The cars we cruised main in were usually eight to ten years old, but many were suped-up with racing engines, rolled and pleated leather seats, and chrome wheels. They ranged from Mercurys, Hudsons, Plymouths, Buicks, Chevys, and many more. If a kid was really cool, (or had a rich daddy) he drove a new Ford Fairlane, or Thunderbird sports car. Now that was groovy!
We teens waited all year in wondrous anticipation for the big dance in May, the Junior/Senior Prom. It was the highlight of our plans and aspirations. Preparations were made weeks in advance, and the entire high school voted for a king and queen from each of the two classes. The gymnasium was decorated with wooden props suspending chicken wire that had been stuffed with toilet paper to give the illusion of a soft partition with a gate or arbor for the duly elected to waltz through as the theme song played at the allotted moment they were to be crowned. We girls wore strapless gowns with coarse, scratchy netting over taffeta, and teetered in spike heels we weren’t use to wearing. The boys looked uncomfortable dressed in sport coats and slacks, not there usual jeans and shirts. The dance was always held on a Saturday night and ended promptly at midnight since that was curfew if you were under twenty-one years of age. We were expected to return home immediately thereafter.
Every small town had what they called a ‘Town Clown’ to enforce curfew, plus any and all rules of the road or underage drinking. He was in actuality the one and only representative of the police force in a thirty-mile radius. In our town, his name was Shorty MacMillan, and though he stood only five foot four inches tall, he kept us in line. I've witnessed more than one hulk of a football player tuck his tail and slink home when Shorty sent him packing.
Not only were we taught to respect the law in the fifties, but were taught to respect authority over us in any and all forms; teachers, preachers, parents, etc. We feared our father's wrath most because the worse sin one could commit was to bring shame on the family by acting improperly or immorally—And the gossip-mongers were always watching in small towns…
Summers were filled with hard work on the farm, and in our free time on long hot days, we gathered at the lake or river to swim and lie on a beach blanket listening to portable radios that were all the rage. Then, we'd all pile into cars and meet at the local fountain to slurp root beer floats, or spoon heavenly marshmallow sundaes.

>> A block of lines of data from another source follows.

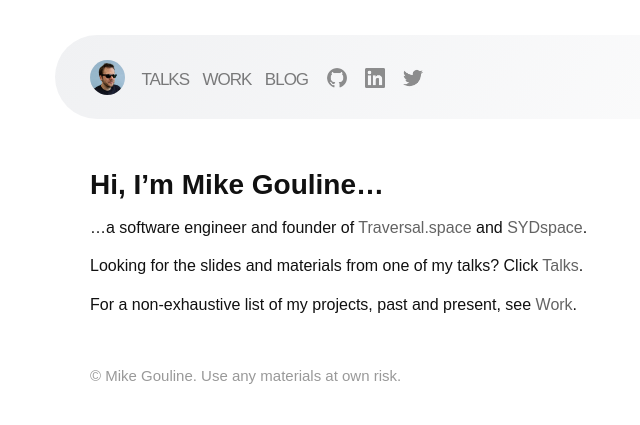
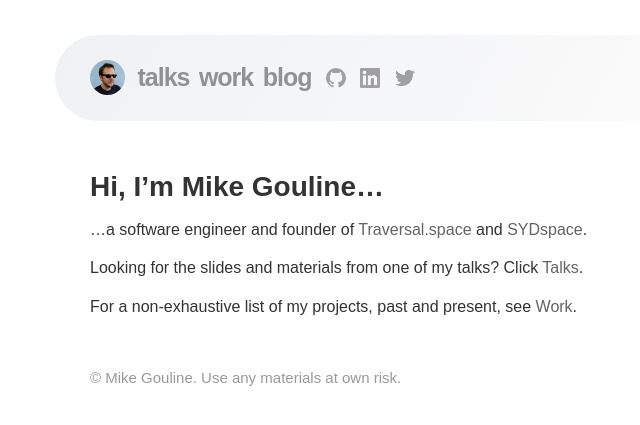
Before and after one commit to gouline/gouline.github.io, a Jekyll site: the page built from index.md, in a window 1280 px wide. Shown: the top 425 px of the page, without its empty margins (125-765 px from the left). Built offline with Jekyll 4.4.1, drawn with Linux system fonts in a browser that asks for light colours; nearby versions of some CDN libraries.

Commit message:
Update header style

```diff
--- a/_data/global.yml
+++ b/_data/global.yml
@@ -1,13 +1,13 @@
 sections:
-  - title: Talks
+  - title: talks
     id: talks
     path: /talks
 
-  - title: Work
+  - title: work
     id: work
     path: /work
 
-  - title: Blog
+  - title: blog
     url: https://blog.gouline.net
 
 social:
--- a/css/basic.css
+++ b/css/basic.css
@@ -6,7 +6,7 @@ html {
 
 body {
   min-height: 100%;
-  color: #111;
+  color: #333;
 }
 
 body {
@@ -49,15 +49,15 @@ blockquote {
 hr {
   border: none;
   height: 1px;
-  color: #111;
-  background-color: #111;
+  color: #333;
+  background-color: #333;
 }
 
 /* Header */
 
 #header {
-  padding: 20px 10px 10px 10px;
-  background: #f5f6f8;
+  padding: 20px 10px 17px 10px;
+  background: #f0f1f3;
   background: linear-gradient(120deg, rgba(240,241,243,1) 0%, rgba(255,255,255,0) 100%);
 }
 
@@ -67,19 +67,18 @@ hr {
   margin: 0 0 0 20px;
   padding: 0;
   overflow: hidden;
-  /* vertical-align: middle; */
 }
 
 #header-inline a {
   display: inline-block;
-  margin-right: 9px;
+  margin-right: 5px;
   padding: 5px 0 5px 0;
-  opacity: 0.5;
+  opacity: 0.4;
   color: #000;
-  font-size: 17px;
-  font-weight: normal;
+  font-size: 25px;
+  font-weight: bold;
+  line-height: 45%;
   letter-spacing: -1px;
-  text-transform: uppercase;
   border-radius: 5px;
   vertical-align: middle;
 }
@@ -130,11 +129,11 @@ hr {
 }
 
 #content h1, #content h2, #content h3 {
-  color: #111;
+  color: #333;
 }
 
 #content p, #content ul {
-  color: #111;
+  color: #333;
   line-height: 1.4;
 }
 
@@ -336,7 +335,7 @@ hr {
   #header {
     margin-top: 0;
     margin-bottom: 0;
-    border-radius: 0;
+    border-radius: 0 0 25px 25px;
   }
 
   #header-inline {
```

I realize those times may not have been perfect, and we have greatly advanced in technology for the good of mankind in the past fifty years, but I still say, “Those were the BEST of the 'Good Ol' Days!'
There stands a tree on the old homestead,
The house is long since gone,
it faces eastern mountains,
and greets the morning dawn
Limbs stretch forth to give us shade
from a scorching noonday sun,
we spread our picnic blanket,
and let the children run
Around us cones are scattered,
some new, some very old,
reseeding barren acres
thru' season's heat and cold
A rock, etched with the family name,
is posed there on the spot
where grandpa built the farmhouse,
may it never be forgot
Located on a mountain
with valley floor below,
why they chose to homestead here
no one will ever know
the orchard now has crumbled
leaving just the Lonesome Pine,
to remind us of our heritage,
ancestors who were mine...